INPUT FOR THIS TASK START

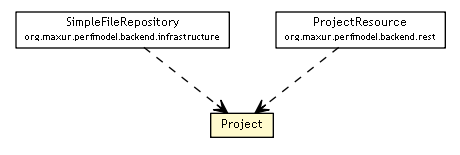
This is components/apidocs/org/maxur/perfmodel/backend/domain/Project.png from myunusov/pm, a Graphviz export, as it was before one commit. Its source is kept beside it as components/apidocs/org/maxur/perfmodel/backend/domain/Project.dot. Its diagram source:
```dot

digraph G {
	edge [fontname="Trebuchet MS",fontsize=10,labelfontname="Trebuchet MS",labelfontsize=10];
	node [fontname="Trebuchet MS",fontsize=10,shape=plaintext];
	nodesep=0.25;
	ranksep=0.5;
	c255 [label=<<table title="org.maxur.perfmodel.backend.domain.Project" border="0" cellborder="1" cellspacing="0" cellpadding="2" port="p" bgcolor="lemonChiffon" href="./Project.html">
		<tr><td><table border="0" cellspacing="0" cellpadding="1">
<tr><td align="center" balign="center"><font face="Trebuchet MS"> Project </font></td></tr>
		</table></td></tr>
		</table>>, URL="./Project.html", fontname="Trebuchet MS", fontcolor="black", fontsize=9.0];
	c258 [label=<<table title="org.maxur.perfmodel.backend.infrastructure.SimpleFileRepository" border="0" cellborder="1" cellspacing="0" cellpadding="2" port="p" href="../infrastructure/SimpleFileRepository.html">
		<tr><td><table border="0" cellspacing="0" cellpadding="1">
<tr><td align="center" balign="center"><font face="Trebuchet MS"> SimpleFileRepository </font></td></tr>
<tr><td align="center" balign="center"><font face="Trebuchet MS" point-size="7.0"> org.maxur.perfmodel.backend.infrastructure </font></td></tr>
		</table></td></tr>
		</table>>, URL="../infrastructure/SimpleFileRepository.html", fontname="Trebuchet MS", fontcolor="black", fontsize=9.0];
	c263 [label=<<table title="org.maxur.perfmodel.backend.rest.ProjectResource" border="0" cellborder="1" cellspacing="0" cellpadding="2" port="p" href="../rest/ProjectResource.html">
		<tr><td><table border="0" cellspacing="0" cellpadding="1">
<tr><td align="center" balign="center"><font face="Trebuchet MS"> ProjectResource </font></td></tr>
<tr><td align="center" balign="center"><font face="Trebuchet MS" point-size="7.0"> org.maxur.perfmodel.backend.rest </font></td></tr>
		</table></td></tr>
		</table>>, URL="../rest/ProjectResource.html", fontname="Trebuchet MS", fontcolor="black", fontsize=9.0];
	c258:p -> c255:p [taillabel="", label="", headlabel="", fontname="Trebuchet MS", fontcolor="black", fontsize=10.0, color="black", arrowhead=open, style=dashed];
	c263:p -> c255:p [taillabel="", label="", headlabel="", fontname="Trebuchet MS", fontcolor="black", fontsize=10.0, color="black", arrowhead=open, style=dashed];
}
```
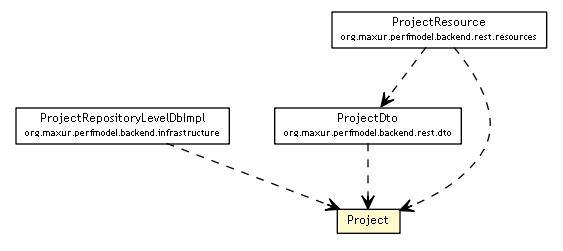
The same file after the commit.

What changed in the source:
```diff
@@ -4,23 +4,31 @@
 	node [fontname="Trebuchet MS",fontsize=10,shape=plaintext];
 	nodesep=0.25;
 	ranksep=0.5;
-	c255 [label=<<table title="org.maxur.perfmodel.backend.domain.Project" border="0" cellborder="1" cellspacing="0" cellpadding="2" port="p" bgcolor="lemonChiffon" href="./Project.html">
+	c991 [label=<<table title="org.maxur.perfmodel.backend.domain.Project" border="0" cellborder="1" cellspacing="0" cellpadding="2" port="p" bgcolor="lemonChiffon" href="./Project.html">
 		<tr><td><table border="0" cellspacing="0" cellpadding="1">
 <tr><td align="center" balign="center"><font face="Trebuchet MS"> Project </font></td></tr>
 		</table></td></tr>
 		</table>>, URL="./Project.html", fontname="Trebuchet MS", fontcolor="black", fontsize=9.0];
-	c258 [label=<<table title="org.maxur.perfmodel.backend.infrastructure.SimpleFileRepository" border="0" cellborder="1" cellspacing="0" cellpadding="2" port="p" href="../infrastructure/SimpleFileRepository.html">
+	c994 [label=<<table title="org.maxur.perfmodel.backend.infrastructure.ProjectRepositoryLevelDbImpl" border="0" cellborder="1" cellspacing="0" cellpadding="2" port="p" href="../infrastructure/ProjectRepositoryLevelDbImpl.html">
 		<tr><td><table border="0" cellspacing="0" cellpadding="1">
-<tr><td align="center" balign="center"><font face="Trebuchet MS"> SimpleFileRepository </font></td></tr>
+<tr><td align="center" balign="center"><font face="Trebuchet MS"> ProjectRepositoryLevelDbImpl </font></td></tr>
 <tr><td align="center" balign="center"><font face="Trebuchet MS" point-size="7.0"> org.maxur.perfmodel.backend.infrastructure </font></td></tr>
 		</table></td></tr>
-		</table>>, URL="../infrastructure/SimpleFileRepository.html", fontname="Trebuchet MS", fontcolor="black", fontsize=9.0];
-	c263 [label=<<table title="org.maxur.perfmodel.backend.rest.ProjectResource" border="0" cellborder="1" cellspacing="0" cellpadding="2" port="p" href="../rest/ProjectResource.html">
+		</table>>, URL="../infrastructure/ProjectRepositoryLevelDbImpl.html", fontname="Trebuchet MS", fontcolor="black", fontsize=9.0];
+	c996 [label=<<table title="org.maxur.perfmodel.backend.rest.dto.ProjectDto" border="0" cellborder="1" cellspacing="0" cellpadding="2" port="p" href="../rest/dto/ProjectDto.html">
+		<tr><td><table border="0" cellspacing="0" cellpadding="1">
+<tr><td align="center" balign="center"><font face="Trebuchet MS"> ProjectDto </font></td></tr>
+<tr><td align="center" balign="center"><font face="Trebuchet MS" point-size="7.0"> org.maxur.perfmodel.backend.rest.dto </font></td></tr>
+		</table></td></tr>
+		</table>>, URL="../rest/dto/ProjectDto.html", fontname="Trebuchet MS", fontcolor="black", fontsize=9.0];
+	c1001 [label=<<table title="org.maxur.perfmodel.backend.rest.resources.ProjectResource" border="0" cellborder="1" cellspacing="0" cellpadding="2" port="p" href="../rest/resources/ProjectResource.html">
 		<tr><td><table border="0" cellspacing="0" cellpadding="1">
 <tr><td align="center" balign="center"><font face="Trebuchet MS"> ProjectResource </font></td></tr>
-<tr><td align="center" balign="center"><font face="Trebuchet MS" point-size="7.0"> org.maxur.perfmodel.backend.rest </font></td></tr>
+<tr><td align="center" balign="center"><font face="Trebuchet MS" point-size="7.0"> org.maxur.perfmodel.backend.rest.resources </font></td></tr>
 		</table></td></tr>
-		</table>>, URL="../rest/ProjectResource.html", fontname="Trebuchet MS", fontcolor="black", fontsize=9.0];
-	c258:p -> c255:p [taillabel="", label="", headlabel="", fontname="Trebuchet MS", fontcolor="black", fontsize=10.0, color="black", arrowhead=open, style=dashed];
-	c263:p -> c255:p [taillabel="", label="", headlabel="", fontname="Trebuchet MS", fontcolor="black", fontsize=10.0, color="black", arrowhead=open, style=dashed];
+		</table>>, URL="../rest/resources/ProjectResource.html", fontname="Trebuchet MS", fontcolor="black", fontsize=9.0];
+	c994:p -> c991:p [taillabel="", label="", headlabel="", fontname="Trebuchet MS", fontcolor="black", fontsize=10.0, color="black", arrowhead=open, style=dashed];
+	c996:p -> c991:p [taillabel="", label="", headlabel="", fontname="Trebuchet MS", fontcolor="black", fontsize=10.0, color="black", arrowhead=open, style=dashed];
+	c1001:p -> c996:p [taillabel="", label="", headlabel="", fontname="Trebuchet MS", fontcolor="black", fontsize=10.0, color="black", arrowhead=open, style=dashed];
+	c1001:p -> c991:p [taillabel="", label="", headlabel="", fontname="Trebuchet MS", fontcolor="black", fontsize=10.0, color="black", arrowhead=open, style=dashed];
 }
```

INPUT FOR THIS TASK END

**ACTIVITY**
Every record should be duplicated exactly, though any picture in it must be left out.

**REPLY**
This is components/apidocs/org/maxur/perfmodel/backend/domain/Project.png from myunusov/pm, a Graphviz export, as it was before one commit. Its source is kept beside it as components/apidocs/org/maxur/perfmodel/backend/domain/Project.dot. Its diagram source:
```dot

digraph G {
	edge [fontname="Trebuchet MS",fontsize=10,labelfontname="Trebuchet MS",labelfontsize=10];
	node [fontname="Trebuchet MS",fontsize=10,shape=plaintext];
	nodesep=0.25;
	ranksep=0.5;
	c255 [label=<<table title="org.maxur.perfmodel.backend.domain.Project" border="0" cellborder="1" cellspacing="0" cellpadding="2" port="p" bgcolor="lemonChiffon" href="./Project.html">
		<tr><td><table border="0" cellspacing="0" cellpadding="1">
<tr><td align="center" balign="center"><font face="Trebuchet MS"> Project </font></td></tr>
		</table></td></tr>
		</table>>, URL="./Project.html", fontname="Trebuchet MS", fontcolor="black", fontsize=9.0];
	c258 [label=<<table title="org.maxur.perfmodel.backend.infrastructure.SimpleFileRepository" border="0" cellborder="1" cellspacing="0" cellpadding="2" port="p" href="../infrastructure/SimpleFileRepository.html">
		<tr><td><table border="0" cellspacing="0" cellpadding="1">
<tr><td align="center" balign="center"><font face="Trebuchet MS"> SimpleFileRepository </font></td></tr>
<tr><td align="center" balign="center"><font face="Trebuchet MS" point-size="7.0"> org.maxur.perfmodel.backend.infrastructure </font></td></tr>
		</table></td></tr>
		</table>>, URL="../infrastructure/SimpleFileRepository.html", fontname="Trebuchet MS", fontcolor="black", fontsize=9.0];
	c263 [label=<<table title="org.maxur.perfmodel.backend.rest.ProjectResource" border="0" cellborder="1" cellspacing="0" cellpadding="2" port="p" href="../rest/ProjectResource.html">
		<tr><td><table border="0" cellspacing="0" cellpadding="1">
<tr><td align="center" balign="center"><font face="Trebuchet MS"> ProjectResource </font></td></tr>
<tr><td align="center" balign="center"><font face="Trebuchet MS" point-size="7.0"> org.maxur.perfmodel.backend.rest </font></td></tr>
		</table></td></tr>
		</table>>, URL="../rest/ProjectResource.html", fontname="Trebuchet MS", fontcolor="black", fontsize=9.0];
	c258:p -> c255:p [taillabel="", label="", headlabel="", fontname="Trebuchet MS", fontcolor="black", fontsize=10.0, color="black", arrowhead=open, style=dashed];
	c263:p -> c255:p [taillabel="", label="", headlabel="", fontname="Trebuchet MS", fontcolor="black", fontsize=10.0, color="black", arrowhead=open, style=dashed];
}
```
The same file after the commit.

What changed in the source:
```diff
@@ -4,23 +4,31 @@
 	node [fontname="Trebuchet MS",fontsize=10,shape=plaintext];
 	nodesep=0.25;
 	ranksep=0.5;
-	c255 [label=<<table title="org.maxur.perfmodel.backend.domain.Project" border="0" cellborder="1" cellspacing="0" cellpadding="2" port="p" bgcolor="lemonChiffon" href="./Project.html">
+	c991 [label=<<table title="org.maxur.perfmodel.backend.domain.Project" border="0" cellborder="1" cellspacing="0" cellpadding="2" port="p" bgcolor="lemonChiffon" href="./Project.html">
 		<tr><td><table border="0" cellspacing="0" cellpadding="1">
 <tr><td align="center" balign="center"><font face="Trebuchet MS"> Project </font></td></tr>
 		</table></td></tr>
 		</table>>, URL="./Project.html", fontname="Trebuchet MS", fontcolor="black", fontsize=9.0];
-	c258 [label=<<table title="org.maxur.perfmodel.backend.infrastructure.SimpleFileRepository" border="0" cellborder="1" cellspacing="0" cellpadding="2" port="p" href="../infrastructure/SimpleFileRepository.html">
+	c994 [label=<<table title="org.maxur.perfmodel.backend.infrastructure.ProjectRepositoryLevelDbImpl" border="0" cellborder="1" cellspacing="0" cellpadding="2" port="p" href="../infrastructure/ProjectRepositoryLevelDbImpl.html">
 		<tr><td><table border="0" cellspacing="0" cellpadding="1">
-<tr><td align="center" balign="center"><font face="Trebuchet MS"> SimpleFileRepository </font></td></tr>
+<tr><td align="center" balign="center"><font face="Trebuchet MS"> ProjectRepositoryLevelDbImpl </font></td></tr>
 <tr><td align="center" balign="center"><font face="Trebuchet MS" point-size="7.0"> org.maxur.perfmodel.backend.infrastructure </font></td></tr>
 		</table></td></tr>
-		</table>>, URL="../infrastructure/SimpleFileRepository.html", fontname="Trebuchet MS", fontcolor="black", fontsize=9.0];
-	c263 [label=<<table title="org.maxur.perfmodel.backend.rest.ProjectResource" border="0" cellborder="1" cellspacing="0" cellpadding="2" port="p" href="../rest/ProjectResource.html">
+		</table>>, URL="../infrastructure/ProjectRepositoryLevelDbImpl.html", fontname="Trebuchet MS", fontcolor="black", fontsize=9.0];
+	c996 [label=<<table title="org.maxur.perfmodel.backend.rest.dto.ProjectDto" border="0" cellborder="1" cellspacing="0" cellpadding="2" port="p" href="../rest/dto/ProjectDto.html">
+		<tr><td><table border="0" cellspacing="0" cellpadding="1">
+<tr><td align="center" balign="center"><font face="Trebuchet MS"> ProjectDto </font></td></tr>
+<tr><td align="center" balign="center"><font face="Trebuchet MS" point-size="7.0"> org.maxur.perfmodel.backend.rest.dto </font></td></tr>
+		</table></td></tr>
+		</table>>, URL="../rest/dto/ProjectDto.html", fontname="Trebuchet MS", fontcolor="black", fontsize=9.0];
+	c1001 [label=<<table title="org.maxur.perfmodel.backend.rest.resources.ProjectResource" border="0" cellborder="1" cellspacing="0" cellpadding="2" port="p" href="../rest/resources/ProjectResource.html">
 		<tr><td><table border="0" cellspacing="0" cellpadding="1">
 <tr><td align="center" balign="center"><font face="Trebuchet MS"> ProjectResource </font></td></tr>
-<tr><td align="center" balign="center"><font face="Trebuchet MS" point-size="7.0"> org.maxur.perfmodel.backend.rest </font></td></tr>
+<tr><td align="center" balign="center"><font face="Trebuchet MS" point-size="7.0"> org.maxur.perfmodel.backend.rest.resources </font></td></tr>
 		</table></td></tr>
-		</table>>, URL="../rest/ProjectResource.html", fontname="Trebuchet MS", fontcolor="black", fontsize=9.0];
-	c258:p -> c255:p [taillabel="", label="", headlabel="", fontname="Trebuchet MS", fontcolor="black", fontsize=10.0, color="black", arrowhead=open, style=dashed];
-	c263:p -> c255:p [taillabel="", label="", headlabel="", fontname="Trebuchet MS", fontcolor="black", fontsize=10.0, color="black", arrowhead=open, style=dashed];
+		</table>>, URL="../rest/resources/ProjectResource.html", fontname="Trebuchet MS", fontcolor="black", fontsize=9.0];
+	c994:p -> c991:p [taillabel="", label="", headlabel="", fontname="Trebuchet MS", fontcolor="black", fontsize=10.0, color="black", arrowhead=open, style=dashed];
+	c996:p -> c991:p [taillabel="", label="", headlabel="", fontname="Trebuchet MS", fontcolor="black", fontsize=10.0, color="black", arrowhead=open, style=dashed];
+	c1001:p -> c996:p [taillabel="", label="", headlabel="", fontname="Trebuchet MS", fontcolor="black", fontsize=10.0, color="black", arrowhead=open, style=dashed];
+	c1001:p -> c991:p [taillabel="", label="", headlabel="", fontname="Trebuchet MS", fontcolor="black", fontsize=10.0, color="black", arrowhead=open, style=dashed];
 }
```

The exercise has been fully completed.